Mary Webb (1779–1861) was a Baptist pioneer who founded the first female missionary society in the United States.
Born on March 12, 1779, in Boston, she was the daughter of Samuel and Margaret Webb. She contracted a deadly disease when she was 5 years old. Miraculously, she recovered, but she was crippled and confined to a wheelchair. However, she accepted her disease cheerfully.
Her father died when she was 13. Because they were in dire financial need, she and her mother ran a school in their home. A neighbor, Thomas Baldwin, pastor of Second Baptist Church Boston, took an interest in the family and especially Mary. She began attending his church and started studying the Bible. When she was 19, she made a public confession of faith and was baptized.
Plan to help
Webb read a missionary sermon based on 2 Chronicles 15:7: “Be ye strong therefore, and let not your hands be weak: for your work shall be rewarded” (KJV). She told her pastor about a plan to help the missionary cause. He encouraged her to pursue her dream.
In 1800 at the age of 21, Webb founded the Boston Female Society for Missionary Purposes with a group of 13 women. She served as the society’s secretary and treasurer for 56 years.
Because of Webb’s influence, more than 200 missions societies were formed all over America. She couldn’t travel to help them, but she wrote thousands of letters of encouragement and advice.
In 1803, she assisted in establishing the Female Cent Society and in 1811, the Children’s Cent Society. The goal was for each member to give 1 cent a week to missions. She also encouraged women to give $2 each year to support home and international missions and the translation and publication of Bibles.
Second Baptist Church established a Sunday School in 1816. Webb served many years as a superintendent.
Her many other benevolent activities included efforts to raise money to educate poor young ministers, clothe needy children, provide a day care for children of working mothers, begin a Sunday School for impoverished children and start the Penitent Females’ Refuge to rescue prostitutes from the street.

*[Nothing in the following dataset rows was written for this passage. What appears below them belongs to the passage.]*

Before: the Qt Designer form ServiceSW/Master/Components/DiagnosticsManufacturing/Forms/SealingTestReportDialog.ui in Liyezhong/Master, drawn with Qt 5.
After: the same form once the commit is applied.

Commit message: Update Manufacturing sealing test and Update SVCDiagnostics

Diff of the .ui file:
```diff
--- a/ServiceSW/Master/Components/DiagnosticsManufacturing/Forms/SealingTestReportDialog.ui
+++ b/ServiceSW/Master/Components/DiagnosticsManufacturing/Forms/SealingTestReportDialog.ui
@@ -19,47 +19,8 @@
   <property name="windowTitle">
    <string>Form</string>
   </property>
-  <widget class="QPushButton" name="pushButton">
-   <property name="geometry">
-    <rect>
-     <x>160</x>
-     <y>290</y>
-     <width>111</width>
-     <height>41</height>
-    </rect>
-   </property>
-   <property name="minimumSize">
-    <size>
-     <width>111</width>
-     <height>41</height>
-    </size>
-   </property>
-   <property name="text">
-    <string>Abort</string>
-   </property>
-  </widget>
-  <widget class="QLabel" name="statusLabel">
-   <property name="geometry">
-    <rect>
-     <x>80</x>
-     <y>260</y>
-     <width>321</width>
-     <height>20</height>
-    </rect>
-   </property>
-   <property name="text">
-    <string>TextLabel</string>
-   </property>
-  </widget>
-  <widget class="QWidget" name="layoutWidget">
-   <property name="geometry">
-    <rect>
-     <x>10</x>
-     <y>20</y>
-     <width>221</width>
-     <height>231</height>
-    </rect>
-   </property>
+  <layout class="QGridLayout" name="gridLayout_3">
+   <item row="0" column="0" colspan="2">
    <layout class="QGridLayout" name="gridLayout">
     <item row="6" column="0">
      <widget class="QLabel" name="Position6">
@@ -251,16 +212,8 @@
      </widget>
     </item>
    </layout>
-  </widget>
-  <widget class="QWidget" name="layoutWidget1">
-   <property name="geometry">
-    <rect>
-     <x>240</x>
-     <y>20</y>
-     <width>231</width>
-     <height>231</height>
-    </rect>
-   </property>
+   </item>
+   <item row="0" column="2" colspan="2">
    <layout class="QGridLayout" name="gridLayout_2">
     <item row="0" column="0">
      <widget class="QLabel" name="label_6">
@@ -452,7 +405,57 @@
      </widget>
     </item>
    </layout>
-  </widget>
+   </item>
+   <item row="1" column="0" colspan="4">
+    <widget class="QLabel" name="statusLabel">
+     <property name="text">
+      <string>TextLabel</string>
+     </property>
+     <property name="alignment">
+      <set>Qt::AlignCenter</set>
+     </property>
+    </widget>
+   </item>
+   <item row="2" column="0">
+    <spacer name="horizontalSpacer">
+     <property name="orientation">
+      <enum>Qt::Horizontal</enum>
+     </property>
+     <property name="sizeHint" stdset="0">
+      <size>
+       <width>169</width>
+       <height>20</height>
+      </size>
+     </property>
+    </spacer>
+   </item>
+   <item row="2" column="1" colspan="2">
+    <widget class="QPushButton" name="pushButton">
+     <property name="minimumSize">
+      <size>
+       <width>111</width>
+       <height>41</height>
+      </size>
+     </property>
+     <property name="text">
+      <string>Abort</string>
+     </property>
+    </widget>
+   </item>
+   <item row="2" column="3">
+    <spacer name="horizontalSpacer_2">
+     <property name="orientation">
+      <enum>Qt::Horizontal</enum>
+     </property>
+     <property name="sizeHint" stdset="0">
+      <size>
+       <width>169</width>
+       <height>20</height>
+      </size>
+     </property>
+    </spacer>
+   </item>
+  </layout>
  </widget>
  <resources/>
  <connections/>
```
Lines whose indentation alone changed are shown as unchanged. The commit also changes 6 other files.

On May 24, 1861, Webb died of breast cancer at the age of 82. She is buried in Woodlawn Cemetery in Everett, Massachusetts. A marker was erected next to her grave in August 1988 by American Baptist Women and Woman’s Missionary Union of the Southern Baptist Convention.